(Journal Entry: Saturday July 27, 2013, 5:43 pm)
By Jorge Antonio Vallejos
At 4pm today I found out that Sifu Richard Wong died. He smashed into a tree while riding an ATV. He was on the job.
Rich was 42 years old.
I can remember his laugh now. I can’t describe it but I can hear it.
All that has been coming out of my mouth for the last hour and a half is “good guy”: while eating, staring blankly at my computer screen, sitting at the edge of my bed, talking with my mother and brother, and now while putting pen to paper. I say those two words over and over.
Rich was one of the good guys.
I don’t think many people can say a bad thing about Rich. He wasn’t perfect. But that’s ’cause no one is.

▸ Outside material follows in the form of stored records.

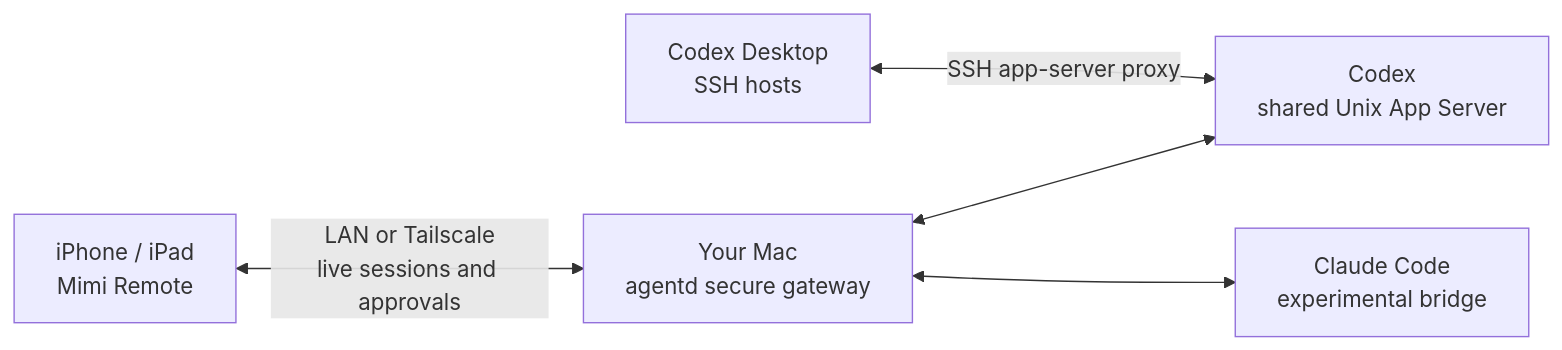
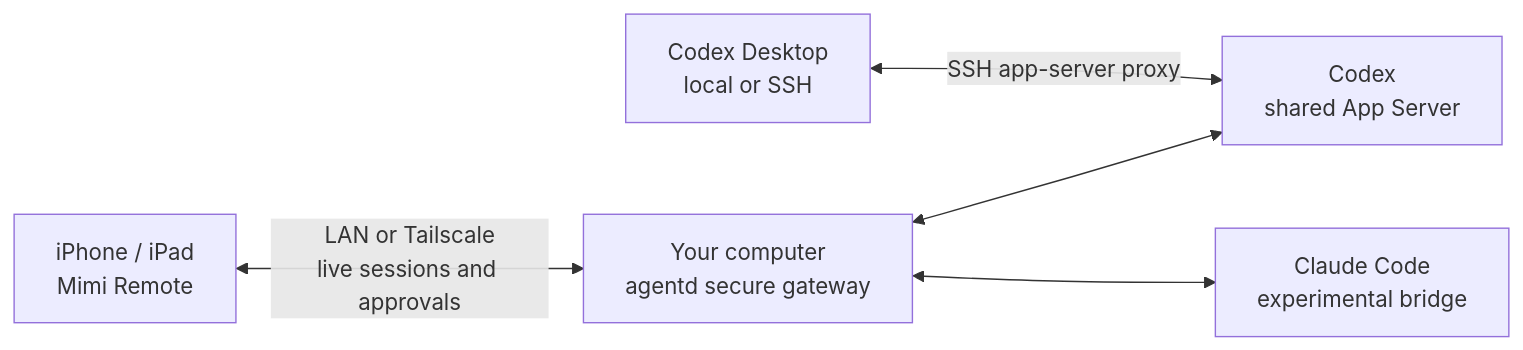
The diagram in README.md (gaixianggeng/mimi-remote), drawn with Mermaid before and after one commit. The commit also changed other lines of this file and 2 other files, not shown here.

Commit message:
MIM-227 document Windows agentd support

````diff
--- a/README.md
+++ b/README.md
@@ -135,13 +135,13 @@
 ```mermaid
 flowchart LR
     Mobile["iPhone / iPad<br/>Mimi Remote"]
-    Gateway["Your Mac<br/>agentd secure gateway"]
-    Codex["Codex<br/>shared Unix App Server"]
-    Desktop["Codex Desktop<br/>SSH hosts"]
+    Gateway["Your computer<br/>agentd secure gateway"]
+    Codex["Codex<br/>shared App Server"]
+    Desktop["Codex Desktop<br/>local or SSH"]
     Claude["Claude Code<br/>experimental bridge"]
 
     Mobile <-->|"LAN or Tailscale<br/>live sessions and approvals"| Gateway
     Gateway <--> Codex
     Desktop <-->|"SSH app-server proxy"| Codex
     Gateway <--> Claude
 ```
````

Rich had a good heart.
I remember showing Rich the OPIRG office and First Nations House in 2004. I gave him a private tour. He was impressed. We talked Indigenous solidarity movements and colonialism for the rest of the night.
Rich was a lefty at heart. He had good politics and he cared about people. He’s one of them guys that would give you a ride. A real ride. Because in Toronto a “ride” means a lift to the subway. Rich would drive you home. He was a stand up guy. Honourable. Loyal. Forgiving. A man of character. They don’t make men like him much.

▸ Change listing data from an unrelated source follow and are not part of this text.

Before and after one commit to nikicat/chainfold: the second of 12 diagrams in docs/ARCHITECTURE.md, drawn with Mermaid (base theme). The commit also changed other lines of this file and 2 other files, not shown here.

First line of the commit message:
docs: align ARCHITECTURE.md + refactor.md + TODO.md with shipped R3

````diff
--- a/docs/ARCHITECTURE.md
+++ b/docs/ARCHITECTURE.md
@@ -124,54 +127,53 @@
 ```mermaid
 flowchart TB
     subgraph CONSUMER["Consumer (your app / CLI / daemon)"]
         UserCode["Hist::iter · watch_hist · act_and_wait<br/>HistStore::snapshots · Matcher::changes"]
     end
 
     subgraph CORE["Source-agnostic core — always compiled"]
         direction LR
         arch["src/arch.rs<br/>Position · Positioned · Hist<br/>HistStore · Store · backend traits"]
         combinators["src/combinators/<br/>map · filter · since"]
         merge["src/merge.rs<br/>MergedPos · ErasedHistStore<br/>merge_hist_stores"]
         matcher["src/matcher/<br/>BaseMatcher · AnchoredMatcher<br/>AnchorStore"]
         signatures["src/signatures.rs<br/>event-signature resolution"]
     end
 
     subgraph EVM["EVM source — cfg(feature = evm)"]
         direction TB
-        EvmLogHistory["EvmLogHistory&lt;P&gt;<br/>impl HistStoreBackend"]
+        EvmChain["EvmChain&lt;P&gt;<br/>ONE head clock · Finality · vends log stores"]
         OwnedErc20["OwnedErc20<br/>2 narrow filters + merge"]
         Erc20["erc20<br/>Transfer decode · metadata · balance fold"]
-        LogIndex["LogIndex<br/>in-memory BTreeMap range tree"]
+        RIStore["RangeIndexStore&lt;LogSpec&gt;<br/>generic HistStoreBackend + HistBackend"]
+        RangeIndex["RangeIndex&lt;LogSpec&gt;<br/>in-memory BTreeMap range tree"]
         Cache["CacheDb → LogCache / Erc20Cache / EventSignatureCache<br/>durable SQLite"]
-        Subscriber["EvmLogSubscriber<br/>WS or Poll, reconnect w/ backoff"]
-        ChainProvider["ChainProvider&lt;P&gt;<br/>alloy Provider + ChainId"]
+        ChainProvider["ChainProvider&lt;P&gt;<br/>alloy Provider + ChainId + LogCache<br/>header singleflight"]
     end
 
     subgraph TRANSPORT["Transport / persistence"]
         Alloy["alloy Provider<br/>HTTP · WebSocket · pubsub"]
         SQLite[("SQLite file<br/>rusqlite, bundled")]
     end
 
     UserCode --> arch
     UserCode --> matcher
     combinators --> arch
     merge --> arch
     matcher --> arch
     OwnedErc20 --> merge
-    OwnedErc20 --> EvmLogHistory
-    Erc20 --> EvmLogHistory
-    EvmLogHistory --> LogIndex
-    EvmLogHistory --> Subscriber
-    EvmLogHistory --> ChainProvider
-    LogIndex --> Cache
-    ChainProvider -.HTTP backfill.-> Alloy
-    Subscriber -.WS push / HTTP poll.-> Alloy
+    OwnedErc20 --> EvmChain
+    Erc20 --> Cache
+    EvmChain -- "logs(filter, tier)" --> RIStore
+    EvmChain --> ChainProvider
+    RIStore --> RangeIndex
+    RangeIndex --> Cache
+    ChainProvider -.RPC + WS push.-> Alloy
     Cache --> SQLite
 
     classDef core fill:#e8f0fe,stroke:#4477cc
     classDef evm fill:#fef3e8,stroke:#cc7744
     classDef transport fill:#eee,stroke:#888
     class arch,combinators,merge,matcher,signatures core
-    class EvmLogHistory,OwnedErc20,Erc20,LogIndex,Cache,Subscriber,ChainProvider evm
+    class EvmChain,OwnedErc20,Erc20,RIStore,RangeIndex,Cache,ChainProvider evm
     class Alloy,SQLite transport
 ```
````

Rich didn’t subscribe to one form of spirituality. He invited me several times to visit Bhuddist monks who told him his future, and to see a Mohawk Elder in Guelph. I never went. I’ve got my own spirituality and he respected that.
One of the good guys.

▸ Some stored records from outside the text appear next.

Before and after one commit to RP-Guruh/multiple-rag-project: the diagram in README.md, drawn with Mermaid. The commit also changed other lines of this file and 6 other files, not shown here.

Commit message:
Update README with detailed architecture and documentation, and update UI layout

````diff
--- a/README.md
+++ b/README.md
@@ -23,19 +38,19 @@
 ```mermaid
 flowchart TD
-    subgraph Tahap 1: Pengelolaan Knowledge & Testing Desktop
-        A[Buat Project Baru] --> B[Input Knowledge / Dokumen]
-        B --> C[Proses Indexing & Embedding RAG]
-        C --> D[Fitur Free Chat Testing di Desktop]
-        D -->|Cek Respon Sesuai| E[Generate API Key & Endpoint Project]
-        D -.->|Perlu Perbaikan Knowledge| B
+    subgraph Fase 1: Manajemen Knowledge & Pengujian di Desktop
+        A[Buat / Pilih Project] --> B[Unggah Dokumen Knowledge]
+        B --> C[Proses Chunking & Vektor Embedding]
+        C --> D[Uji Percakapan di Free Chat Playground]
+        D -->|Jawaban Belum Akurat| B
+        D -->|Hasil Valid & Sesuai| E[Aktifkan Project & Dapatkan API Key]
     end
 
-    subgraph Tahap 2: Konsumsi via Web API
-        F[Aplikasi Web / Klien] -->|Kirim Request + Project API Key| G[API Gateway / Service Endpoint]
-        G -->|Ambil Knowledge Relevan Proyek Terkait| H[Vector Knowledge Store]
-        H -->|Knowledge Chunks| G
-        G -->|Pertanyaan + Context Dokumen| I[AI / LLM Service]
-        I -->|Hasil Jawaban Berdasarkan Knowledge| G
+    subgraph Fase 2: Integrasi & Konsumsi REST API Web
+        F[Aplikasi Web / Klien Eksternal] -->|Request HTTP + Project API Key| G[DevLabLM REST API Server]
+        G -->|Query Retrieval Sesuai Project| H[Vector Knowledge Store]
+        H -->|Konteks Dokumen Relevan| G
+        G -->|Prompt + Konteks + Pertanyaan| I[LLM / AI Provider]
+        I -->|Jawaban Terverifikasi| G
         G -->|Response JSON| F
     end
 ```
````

Rich was a small man with a big heart. He was 5 foot 2. His heart and will stood out.
Rich was a trained warrior. He knew how to survive any weather condition and fight in any battle. When he committed to something he did well. And everything he was involved in saw 100% effort: Kung Fu, work, and his personal relationships.
If only everyone could be like him.
If I were to say anything at Rich’s funeral it would be: “There aren’t many men like Rich. He was a good person, a good friend, and a good example of how to live your life.”
I remember a quote at Kyle Scanlon’s (Toronto Trans activist) memorial last year: “He cared more about the cause than recognition for his work.” It was a big thing to have said about someone. And I think it applies to Rich too.
Rich was a forgiving person. He put aside history and hung with Japanese people even though his family disapproved; Nan King and its horrors are still deep wounds for many Chinese people. When betrayed by a Kung Fu brother and sister he put his feelings aside and continued training alongside them. “Kung Fu” was his simple answer when we talked about the difficult time. He understood the spiritual side of the art as well as of the mental and physical. Kung Fu was a way of life for Rich and it was more important than personal conflicts.
There’s an Indigenous teaching that says, “Good thoughts. Good words. Good actions.”
That was Rich.
He was one of the good guys.